====== Supplied records
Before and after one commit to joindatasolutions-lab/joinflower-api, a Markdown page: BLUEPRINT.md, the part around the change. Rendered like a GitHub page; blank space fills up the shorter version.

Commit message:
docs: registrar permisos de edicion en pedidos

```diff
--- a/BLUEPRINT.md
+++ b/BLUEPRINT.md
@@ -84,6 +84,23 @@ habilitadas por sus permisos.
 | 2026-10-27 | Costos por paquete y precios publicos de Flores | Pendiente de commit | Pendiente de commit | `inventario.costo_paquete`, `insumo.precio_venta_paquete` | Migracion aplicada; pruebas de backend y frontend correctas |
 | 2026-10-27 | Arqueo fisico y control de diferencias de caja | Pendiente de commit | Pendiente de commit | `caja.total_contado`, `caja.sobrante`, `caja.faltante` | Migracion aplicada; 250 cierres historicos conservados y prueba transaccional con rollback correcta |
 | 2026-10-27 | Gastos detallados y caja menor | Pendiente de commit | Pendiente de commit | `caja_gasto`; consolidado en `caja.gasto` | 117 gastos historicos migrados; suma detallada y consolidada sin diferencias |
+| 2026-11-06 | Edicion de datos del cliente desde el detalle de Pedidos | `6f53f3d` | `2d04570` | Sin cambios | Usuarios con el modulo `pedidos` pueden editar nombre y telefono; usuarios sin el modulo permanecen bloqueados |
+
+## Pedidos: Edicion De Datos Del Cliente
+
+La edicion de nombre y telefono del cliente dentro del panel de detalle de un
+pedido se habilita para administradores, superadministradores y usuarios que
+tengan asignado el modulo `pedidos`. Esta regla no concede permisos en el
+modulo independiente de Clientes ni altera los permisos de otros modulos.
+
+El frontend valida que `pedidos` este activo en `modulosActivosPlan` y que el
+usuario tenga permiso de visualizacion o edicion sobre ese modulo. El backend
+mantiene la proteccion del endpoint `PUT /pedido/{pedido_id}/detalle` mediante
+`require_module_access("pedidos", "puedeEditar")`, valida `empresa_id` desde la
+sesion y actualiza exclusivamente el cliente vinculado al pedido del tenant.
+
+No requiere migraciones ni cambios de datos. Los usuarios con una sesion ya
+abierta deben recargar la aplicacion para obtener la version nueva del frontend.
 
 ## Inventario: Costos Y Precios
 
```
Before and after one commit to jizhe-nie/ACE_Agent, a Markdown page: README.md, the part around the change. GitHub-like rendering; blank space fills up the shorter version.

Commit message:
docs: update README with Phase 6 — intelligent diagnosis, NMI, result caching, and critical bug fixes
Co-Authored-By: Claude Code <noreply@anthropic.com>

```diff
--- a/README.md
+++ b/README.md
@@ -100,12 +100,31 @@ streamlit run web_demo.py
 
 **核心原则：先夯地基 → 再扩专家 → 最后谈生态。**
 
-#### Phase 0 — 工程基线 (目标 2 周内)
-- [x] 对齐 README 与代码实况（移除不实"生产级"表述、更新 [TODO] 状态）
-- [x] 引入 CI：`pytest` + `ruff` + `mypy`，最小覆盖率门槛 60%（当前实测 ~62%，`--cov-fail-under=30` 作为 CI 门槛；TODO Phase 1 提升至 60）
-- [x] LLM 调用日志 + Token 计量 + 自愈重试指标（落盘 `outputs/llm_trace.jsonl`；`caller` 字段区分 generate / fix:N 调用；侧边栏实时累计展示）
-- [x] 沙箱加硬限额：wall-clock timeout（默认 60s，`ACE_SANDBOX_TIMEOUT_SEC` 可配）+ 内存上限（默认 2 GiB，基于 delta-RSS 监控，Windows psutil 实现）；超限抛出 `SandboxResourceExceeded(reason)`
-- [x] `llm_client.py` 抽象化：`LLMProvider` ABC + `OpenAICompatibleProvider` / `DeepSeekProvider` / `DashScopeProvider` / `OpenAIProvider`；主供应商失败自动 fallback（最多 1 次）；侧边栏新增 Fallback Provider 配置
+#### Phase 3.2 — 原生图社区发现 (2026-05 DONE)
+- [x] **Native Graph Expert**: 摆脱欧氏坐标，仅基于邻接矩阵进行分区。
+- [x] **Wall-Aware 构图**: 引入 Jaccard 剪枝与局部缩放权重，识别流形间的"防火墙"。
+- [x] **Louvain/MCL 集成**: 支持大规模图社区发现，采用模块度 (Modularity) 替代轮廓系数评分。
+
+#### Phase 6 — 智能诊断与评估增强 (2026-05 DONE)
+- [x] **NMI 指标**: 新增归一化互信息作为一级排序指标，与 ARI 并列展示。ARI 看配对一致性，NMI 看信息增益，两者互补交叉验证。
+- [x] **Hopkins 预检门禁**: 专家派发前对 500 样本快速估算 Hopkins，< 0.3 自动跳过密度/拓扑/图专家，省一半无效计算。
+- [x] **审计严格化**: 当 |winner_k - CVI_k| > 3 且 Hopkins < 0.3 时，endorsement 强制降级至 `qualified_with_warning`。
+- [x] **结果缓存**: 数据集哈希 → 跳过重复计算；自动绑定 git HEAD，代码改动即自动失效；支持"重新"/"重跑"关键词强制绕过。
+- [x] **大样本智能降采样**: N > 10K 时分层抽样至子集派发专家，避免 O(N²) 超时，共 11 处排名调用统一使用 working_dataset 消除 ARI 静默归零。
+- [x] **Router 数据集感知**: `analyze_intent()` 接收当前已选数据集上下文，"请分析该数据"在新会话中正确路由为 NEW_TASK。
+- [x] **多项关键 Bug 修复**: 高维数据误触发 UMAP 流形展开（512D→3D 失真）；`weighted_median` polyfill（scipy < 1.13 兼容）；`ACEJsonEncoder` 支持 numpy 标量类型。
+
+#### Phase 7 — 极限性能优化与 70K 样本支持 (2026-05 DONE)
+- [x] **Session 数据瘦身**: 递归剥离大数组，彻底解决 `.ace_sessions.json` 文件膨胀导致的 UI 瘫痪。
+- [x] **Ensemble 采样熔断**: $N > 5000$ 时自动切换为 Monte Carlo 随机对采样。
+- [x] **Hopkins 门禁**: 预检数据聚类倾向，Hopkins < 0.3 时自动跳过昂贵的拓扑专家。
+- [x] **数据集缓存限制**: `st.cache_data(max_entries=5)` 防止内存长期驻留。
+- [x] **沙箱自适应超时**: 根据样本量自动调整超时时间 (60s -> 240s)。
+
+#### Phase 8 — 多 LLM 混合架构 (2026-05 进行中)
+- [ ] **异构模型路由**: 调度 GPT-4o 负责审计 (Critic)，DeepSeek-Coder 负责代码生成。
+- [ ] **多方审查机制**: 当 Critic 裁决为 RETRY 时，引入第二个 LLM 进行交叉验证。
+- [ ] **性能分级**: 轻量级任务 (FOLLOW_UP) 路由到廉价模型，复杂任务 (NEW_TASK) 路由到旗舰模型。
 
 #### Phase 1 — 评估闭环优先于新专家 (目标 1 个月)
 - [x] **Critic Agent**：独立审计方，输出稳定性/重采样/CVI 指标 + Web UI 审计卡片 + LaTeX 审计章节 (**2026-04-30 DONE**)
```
============
▶ _What needs to be done_: Your response should be each line that includes the word "Phase", copied from the records.

▶ _Answer_:
docs: update README with Phase 6 — intelligent diagnosis, NMI, result caching, and critical bug fixes
-#### Phase 0 — 工程基线 (目标 2 周内)
-- [x] 引入 CI：`pytest` + `ruff` + `mypy`，最小覆盖率门槛 60%（当前实测 ~62%，`--cov-fail-under=30` 作为 CI 门槛；TODO Phase 1 提升至 60）
+#### Phase 3.2 — 原生图社区发现 (2026-05 DONE)
+#### Phase 6 — 智能诊断与评估增强 (2026-05 DONE)
+#### Phase 7 — 极限性能优化与 70K 样本支持 (2026-05 DONE)
+#### Phase 8 — 多 LLM 混合架构 (2026-05 进行中)
 #### Phase 1 — 评估闭环优先于新专家 (目标 1 个月)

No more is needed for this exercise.